Whakatū Nelson Arts and Creativity Strategy: realising our creative potential together29/06/2022 1:53am
Would you like more art in the streets, laneways, and parks of our city? How about attractions around the city fringe and events that bring artists to our region and support community groups?
A time of unprecedented strain on the arts sector has led to the development of the Whakatū Nelson Arts and Creativity Strategy. It aims to reset our direction as a city so the sector can survive and deliver the economic and wellbeing benefits of a thriving arts and creative sector.
The draft Strategy was developed for Nelson City Council by Johny O’Donnell and Ali Boswijk, who spoke with nearly 200 people, including artists, art organisations, iwi, the business sector, and the wider community in Nelson. The Strategy builds a vision and mission for celebrating place, creativity, and identity.
Chair of the Arts Strategy working group Deputy Mayor Judene Edgar, says the Strategy has enormous potential to reinvigorate creativity in our city.
“Nelson has been the home of incredible arts and culture; we are the birthplace of the World of Wearable Arts, Smokefreerockquest, and other phenomenal success stories. But right now, the creative sector is struggling from the impacts of COVID-19 and from underinvestment. We’ve heard feedback from the community that Nelson has fallen behind other regions in this area,” says Edgar.
“Supporting the arts, and nurturing artists, requires sustained vision and direction. We know the arts deliver enormous benefits for our city. This draft strategy proposes a series of key moves and actions to support the arts sector, like a Creative Tourism Initiative to support our arts, hospitality and accommodation sectors during winter.”
“I am particularly excited about the proposed Arts Development Agency. This organisation could provide the drive and focus needed to ensure arts and creativity are at the forefront of our city’s ambitions.”
Have your say
Now is your chance to influence the Strategy, which sets a direction for art in our city over the next ten years.
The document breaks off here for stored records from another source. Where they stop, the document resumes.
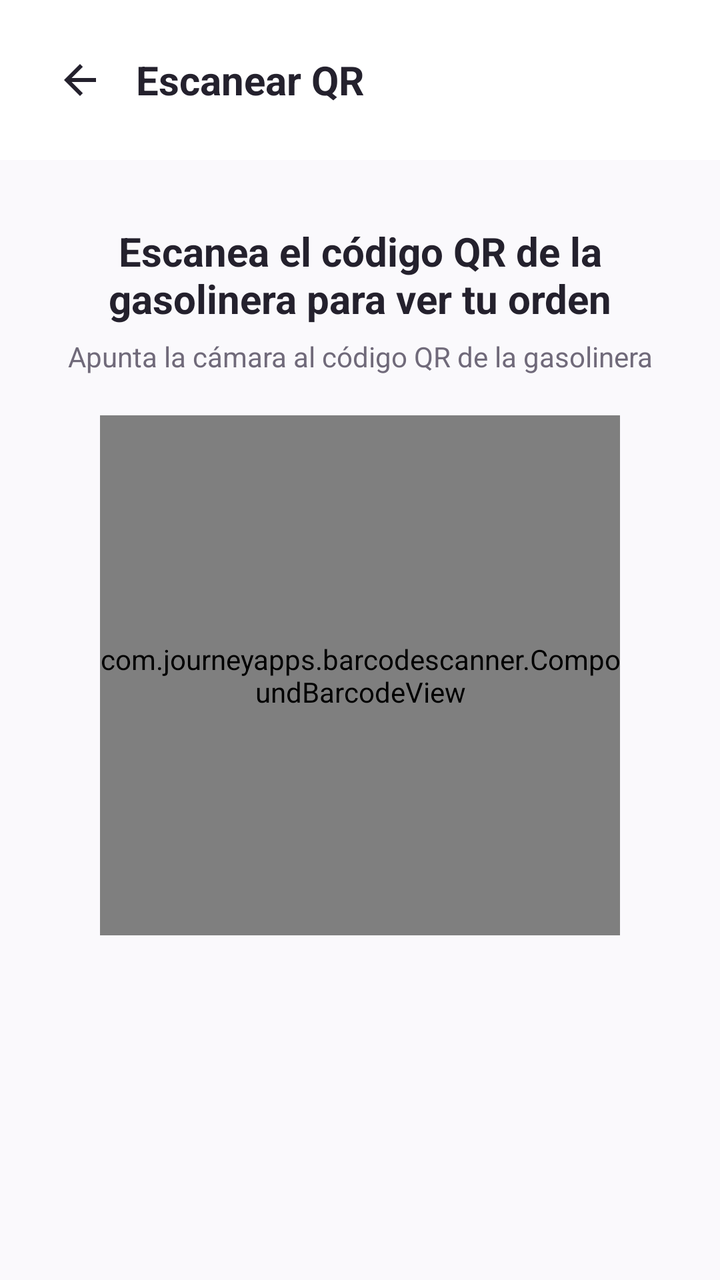
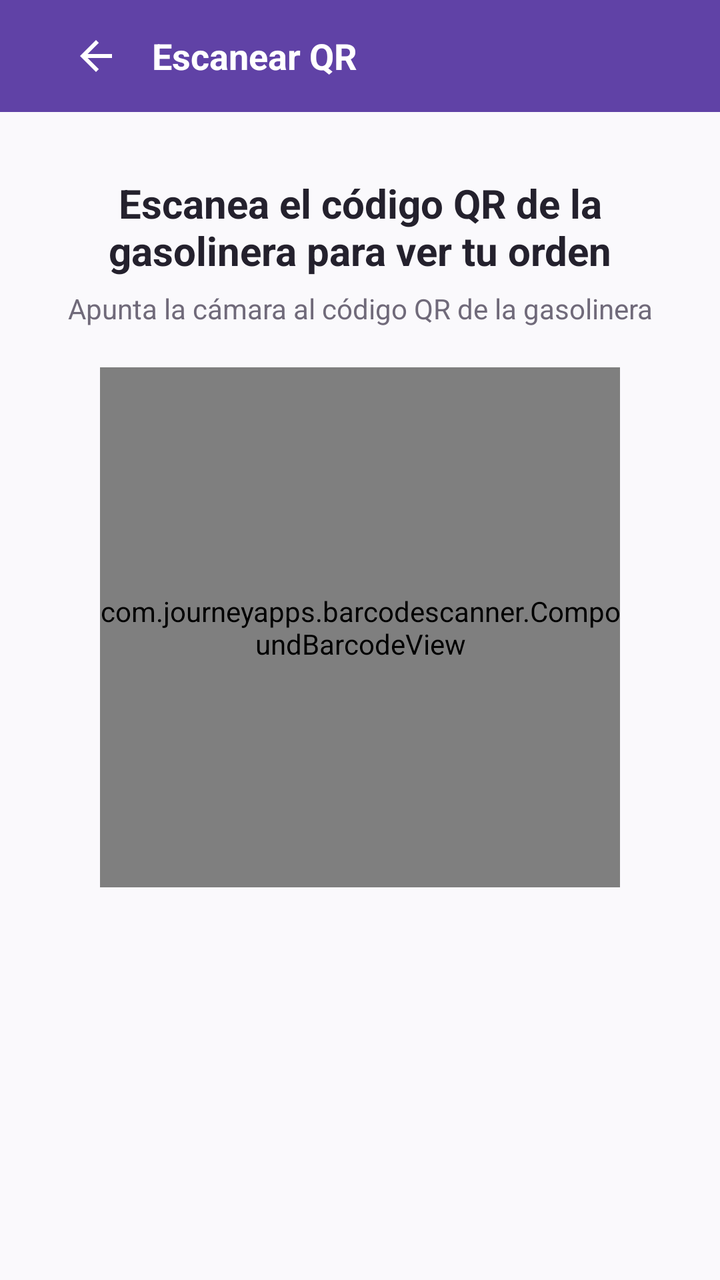

The first picture is an Android layout as it rendered before a commit; the second is the same layout after the commit. The layout source and the unified diff follow.
<!-- AndroidManifest.xml: application theme Theme.ApiMovil -->
<!-- res/layout/fragment_escanear_qr.xml -->
<?xml version="1.0" encoding="utf-8"?>
<LinearLayout xmlns:android="http://schemas.android.com/apk/res/android"
    xmlns:app="http://schemas.android.com/apk/res-auto"
    android:layout_width="match_parent"
    android:layout_height="match_parent"
    android:background="@color/fondo"
    android:orientation="vertical">

    <LinearLayout
        android:layout_width="match_parent"
        android:layout_height="wrap_content"
        android:orientation="horizontal"
        android:gravity="center_vertical"
        android:background="@color/blanco"
        android:padding="20dp">

        <ImageButton
            android:id="@+id/btnVolver"
            android:layout_width="40dp"
            android:layout_height="40dp"
            android:src="@drawable/ic_back"
            android:background="?attr/selectableItemBackgroundBorderless"
            android:contentDescription="@string/volver" />

        <TextView
            android:text="@string/escanear_qr"
            android:layout_width="wrap_content"
            android:layout_height="wrap_content"
            android:textSize="20sp"
            android:textStyle="bold"
            android:textColor="@color/texto_principal"
            android:layout_marginStart="8dp" />
    </LinearLayout>

    <ScrollView
        android:layout_width="match_parent"
        android:layout_height="0dp"
        android:layout_weight="1"
        android:fillViewport="true">

        <LinearLayout
            android:layout_width="match_parent"
            android:layout_height="wrap_content"
            android:orientation="vertical"
            android:padding="24dp"
            android:gravity="center_horizontal">

            <TextView
                android:layout_width="match_parent"
                android:layout_height="wrap_content"
                android:text="@string/escanea_el_qr_de_la_gasolinera"
                android:textSize="20sp"
                android:textStyle="bold"
                android:textColor="@color/texto_principal"
                android:gravity="center"
                android:layout_marginTop="8dp" />

            <TextView
                android:layout_width="match_parent"
                android:layout_height="wrap_content"
                android:text="@string/apunta_al_codigo_qr"
                android:textSize="14sp"
                android:textColor="@color/texto_secundario"
                android:gravity="center"
                android:layout_marginTop="6dp"
                android:layout_marginBottom="20dp" />

            
            <com.journeyapps.barcodescanner.CompoundBarcodeView
                android:id="@+id/barcodeScanner"
                android:layout_width="260dp"
                android:layout_height="260dp"
                android:background="@drawable/bg_marco_escaneo" />

            <ProgressBar
                android:id="@+id/progress"
                android:layout_width="wrap_content"
                android:layout_height="wrap_content"
                android:layout_marginTop="16dp"
                android:visibility="gone" />

            
            <LinearLayout
                android:id="@+id/contenedorMensaje"
                android:layout_width="match_parent"
                android:layout_height="wrap_content"
                android:orientation="horizontal"
                android:gravity="center_vertical"
                android:background="@drawable/bg_tarjeta_info"
                android:padding="16dp"
                android:layout_marginTop="24dp"
                android:layout_marginBottom="16dp"
                android:visibility="gone">

                <ImageView
                    android:layout_width="24dp"
                    android:layout_height="24dp"
                    android:src="@android:drawable/ic_dialog_info"
                    app:tint="@color/marca_oscuro" />

                <TextView
                    android:id="@+id/textMensaje"
                    android:layout_width="0dp"
                    android:layout_weight="1"
                    android:layout_height="wrap_content"
                    android:layout_marginStart="12dp"
                    android:textColor="@color/marca_oscuro"
                    android:textSize="14sp"
                    android:textStyle="bold" />
            </LinearLayout>

        </LinearLayout>
    </ScrollView>
</LinearLayout>
<!-- resources referenced by this layout -->
<resources>
  <color name="blanco">#FFFFFF</color>
  <color name="fondo">#FAF9FC</color>
  <color name="marca_oscuro">#342052</color>
  <color name="texto_principal">#24212D</color>
  <color name="texto_secundario">#706A7A</color>
  <!-- drawable bg_marco_escaneo (drawable) -->
  <?xml version="1.0" encoding="utf-8"?>
  <shape xmlns:android="http://schemas.android.com/apk/res/android" android:shape="rectangle">
      <solid android:color="@color/marca_claro" />
      <corners android:radius="20dp" />
      <stroke
          android:width="2dp"
          android:color="@color/marca"
          android:dashWidth="8dp"
          android:dashGap="6dp" />
  </shape>
  <!-- drawable bg_tarjeta_info (drawable) -->
  <?xml version="1.0" encoding="utf-8"?>
  <shape xmlns:android="http://schemas.android.com/apk/res/android" android:shape="rectangle">
      <solid android:color="@color/marca_claro" />
      <corners android:radius="16dp" />
  </shape>
  <!-- drawable ic_back (drawable) -->
  <?xml version="1.0" encoding="utf-8"?>
  <vector xmlns:android="http://schemas.android.com/apk/res/android"
      android:width="24dp" android:height="24dp"
      android:viewportWidth="24" android:viewportHeight="24">
      <path android:fillColor="#24212D"
          android:pathData="M20,11H7.83l5.59,-5.59L12,4l-8,8 8,8 1.41,-1.41L7.83,13H20v-2z" />
  </vector>
  <string name="apunta_al_codigo_qr">Apunta la cámara al código QR de la gasolinera</string>
  <string name="escanea_el_qr_de_la_gasolinera">Escanea el código QR de la gasolinera para ver tu orden</string>
  <string name="escanear_qr">Escanear QR</string>
  <string name="volver">Volver</string>
  <style name="Theme.ApiMovil" parent="Theme.Material3.DayNight.NoActionBar">
          <item name="colorPrimary">@color/purple_500</item>
          <item name="colorPrimaryVariant">@color/purple_700</item>
          <item name="colorOnPrimary">@color/white</item>
          <item name="colorSecondary">@color/teal_200</item>
      </style>
  <color name="marca_claro">#EEE7FA</color>
  <color name="marca">#6042A6</color>
  <color name="purple_500">#6042A6</color>
  <color name="purple_700">#342052</color>
  <color name="white">#FFFFFFFF</color>
  <color name="teal_200">#6042A6</color>
</resources>

<!-- the commit's change to res/layout/fragment_escanear_qr.xml (unified diff, before → after) -->
@@ -6,31 +6,44 @@
     android:background="@color/fondo"
     android:orientation="vertical">
 
-    <LinearLayout
+    <com.google.android.material.appbar.AppBarLayout
         android:layout_width="match_parent"
         android:layout_height="wrap_content"
-        android:orientation="horizontal"
-        android:gravity="center_vertical"
-        android:background="@color/blanco"
-        android:padding="20dp">
+        app:elevation="0dp">
 
-        <ImageButton
-            android:id="@+id/btnVolver"
-            android:layout_width="40dp"
-            android:layout_height="40dp"
-            android:src="@drawable/ic_back"
-            android:background="?attr/selectableItemBackgroundBorderless"
-            android:contentDescription="@string/volver" />
+        <com.google.android.material.appbar.MaterialToolbar
+            android:layout_width="match_parent"
+            android:layout_height="?attr/actionBarSize"
+            android:background="?attr/colorPrimary">
 
-        <TextView
-            android:text="@string/escanear_qr"
-            android:layout_width="wrap_content"
-            android:layout_height="wrap_content"
-            android:textSize="20sp"
-            android:textStyle="bold"
-            android:textColor="@color/texto_principal"
-            android:layout_marginStart="8dp" />
-    </LinearLayout>
+            <LinearLayout
+                android:layout_width="match_parent"
+                android:layout_height="wrap_content"
+                android:gravity="center_vertical"
+                android:orientation="horizontal"
+                android:paddingHorizontal="12dp">
+
+                <ImageButton
+                    android:id="@+id/btnVolver"
+                    android:layout_width="40dp"
+                    android:layout_height="40dp"
+                    android:background="?attr/selectableItemBackgroundBorderless"
+                    android:contentDescription="@string/volver"
+                    android:src="@drawable/ic_back"
+                    app:tint="@color/blanco" />
+
+                <TextView
+                    android:layout_width="wrap_content"
+                    android:layout_height="wrap_content"
+                    android:layout_marginStart="8dp"
+                    android:text="@string/escanear_qr"
+                    android:textColor="@color/blanco"
+                    android:textSize="18sp"
+                    android:textStyle="bold" />
+            </LinearLayout>
+
+        </com.google.android.material.appbar.MaterialToolbar>
+    </com.google.android.material.appbar.AppBarLayout>
 
     <ScrollView
         android:layout_width="match_parent"
@@ -41,29 +54,29 @@
         <LinearLayout
             android:layout_width="match_parent"
             android:layout_height="wrap_content"
+            android:gravity="center_horizontal"
             android:orientation="vertical"
-            android:padding="24dp"
-            android:gravity="center_horizontal">
+            android:padding="24dp">
 
             <TextView
                 android:layout_width="match_parent"
                 android:layout_height="wrap_content"
+                android:layout_marginTop="8dp"
+                android:gravity="center"
                 android:text="@string/escanea_el_qr_de_la_gasolinera"
+                android:textColor="@color/texto_principal"
                 android:textSize="20sp"
-                android:textStyle="bold"
-                android:textColor="@color/texto_principal"
-                android:gravity="center"
-                android:layout_marginTop="8dp" />
+                android:textStyle="bold" />
 
             <TextView
                 android:layout_width="match_parent"
                 android:layout_height="wrap_content"
+                android:layout_marginTop="6dp"
+                android:layout_marginBottom="20dp"
+                android:gravity="center"
                 android:text="@string/apunta_al_codigo_qr"
-                android:textSize="14sp"
                 android:textColor="@color/texto_secundario"
-                android:gravity="center"
-                android:layout_marginTop="6dp"
-                android:layout_marginBottom="20dp" />
+                android:textSize="14sp" />
 
             
             <com.journeyapps.barcodescanner.CompoundBarcodeView
@@ -74,40 +87,36 @@
 
             <ProgressBar
                 android:id="@+id/progress"
-                android:layout_width="wrap_content"
-                android:layout_height="wrap_content"
+                android:layout_width="40dp"
+                android:layout_height="40dp"
                 android:layout_marginTop="16dp"
                 android:visibility="gone" />
 
-            
-            <LinearLayout
+            <com.google.android.material.card.MaterialCardView
                 android:id="@+id/contenedorMensaje"
                 android:layout_width="match_parent"
                 android:layout_height="wrap_content"
-                android:orientation="horizontal"
-                android:gravity="center_vertical"
-                android:background="@drawable/bg_tarjeta_info"
-                android:padding="16dp"
                 android:layout_marginTop="24dp"
                 android:layout_marginBottom="16dp"
-                android:visibility="gone">
-
-                <ImageView
-                    android:layout_width="24dp"
-                    android:layout_height="24dp"
-                    android:src="@android:drawable/ic_dialog_info"
-                    app:tint="@color/marca_oscuro" />
+                android:visibility="gone"
+                app:cardBackgroundColor="@color/marca_claro"
+                app:cardCornerRadius="16dp"
+                app:cardElevation="0dp"
+                app:contentPadding="16dp"
+                app:strokeWidth="0dp">
 
                 <TextView
                     android:id="@+id/textMensaje"
-                    android:layout_width="0dp"
-                    android:layout_weight="1"
+                    android:layout_width="match_parent"
                     android:layout_height="wrap_content"
-                    android:layout_marginStart="12dp"
+                    android:accessibilityLiveRegion="polite"
+                    android:drawablePadding="12dp"
                     android:textColor="@color/marca_oscuro"
                     android:textSize="14sp"
-                    android:textStyle="bold" />
-            </LinearLayout>
+                    android:textStyle="bold"
+                    app:drawableStartCompat="@android:drawable/ic_dialog_info"
+                    app:drawableTint="@color/marca_oscuro" />
+            </com.google.android.material.card.MaterialCardView>
 
         </LinearLayout>
     </ScrollView>
<!-- resource entries referenced after the edit -->
@@ -16,12 +16,6 @@
           android:dashWidth="8dp"
           android:dashGap="6dp" />
   </shape>
-  <!-- drawable bg_tarjeta_info (drawable) -->
-  <?xml version="1.0" encoding="utf-8"?>
-  <shape xmlns:android="http://schemas.android.com/apk/res/android" android:shape="rectangle">
-      <solid android:color="@color/marca_claro" />
-      <corners android:radius="16dp" />
-  </shape>
   <!-- drawable ic_back (drawable) -->
   <?xml version="1.0" encoding="utf-8"?>
   <vector xmlns:android="http://schemas.android.com/apk/res/android"
@@ -34,17 +28,16 @@
   <string name="escanea_el_qr_de_la_gasolinera">Escanea el código QR de la gasolinera para ver tu orden</string>
   <string name="escanear_qr">Escanear QR</string>
   <string name="volver">Volver</string>
-  <style name="Theme.ApiMovil" parent="Theme.Material3.DayNight.NoActionBar">
-          <item name="colorPrimary">@color/purple_500</item>
-          <item name="colorPrimaryVariant">@color/purple_700</item>
-          <item name="colorOnPrimary">@color/white</item>
-          <item name="colorSecondary">@color/teal_200</item>
+  <style name="Theme.ApiMovil" parent="Theme.MaterialComponents.DayNight.NoActionBar">
+          <item name="colorPrimary">@color/marca</item>
+          <item name="colorPrimaryVariant">@color/marca_oscuro</item>
+          <item name="colorOnPrimary">@color/blanco</item>
+          <item name="colorSecondary">@color/marca_claro</item>
+          <item name="colorOnSecondary">@color/texto_principal</item>
+          <item name="android:windowBackground">@color/fondo</item>
+          <item name="android:statusBarColor">@color/marca_oscuro</item>
       </style>
   <color name="marca_claro">#EEE7FA</color>
   <color name="marca">#6042A6</color>
-  <color name="purple_500">#6042A6</color>
-  <color name="purple_700">#342052</color>
-  <color name="white">#FFFFFFFF</color>
-  <color name="teal_200">#6042A6</color>
 </resources>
Feedback is invited from now until Tuesday 26 July 2022.
“I’m excited to hear from the public about what they think of the Strategy, and how we can deliver all of the wellbeing and economic benefits of a thriving creative sector to Nelson and Te Tauihu,” says Deputy Mayor Edgar.
What’s in the Whakatū Nelson Arts and Creativity Strategy?
The Strategy is structured around five strategic pillars and outcomes:
Whakaurunga - Participation
Every Nelsonian has access to the arts and the means for creative expression and fulfilment.
Tuakiri - Identity
We see ourselves reflected in the city around us.
Pou Tarāwaho - Infrastructure
We have the soft and physical infrastructure that allows creativity to thrive.
Tūranga Whakatū - Place-Making
Arts and creativity is alive and well in the streets of Whakatū Nelson.
Ōhanga Auaha – Creative Economy
Whakatū Nelson’s creative economy is thriving and generating well-paid opportunities for creative practitioners.
The Strategy leads to five ‘key moves’ needed to revitalise the arts and creative sector. These are priority projects that will help deliver the outcomes.
- Arts relief fund
A new relief package to respond to the impact of COVID-19 by supporting artists with paid employment opportunities and stimulating local spending.
- Development agency for the arts
An independent development agency for the arts to provide advocacy, investment attraction, networking, publicity, and capability development.
- Te Tauihutanga design and identity project
Greater recognition, resourcing, and visibility of Toi Māori in our city.
- Positive policies initiative
A review of Council policies and processes that act as a handbrake for the arts sector such as those relating to graffiti, noise, busking, signage, projection, and street closures.
- Creative tourism initiative
An initiative to shine a light on our arts and creativity nationally.
The strategy also contains a list of 27 direct actions that could be put in place as a result of the Strategy, with ideas ranging from integrating art into our city’s infrastructure to piloting a ‘pay-what-you-can’ ticketing system for arts events.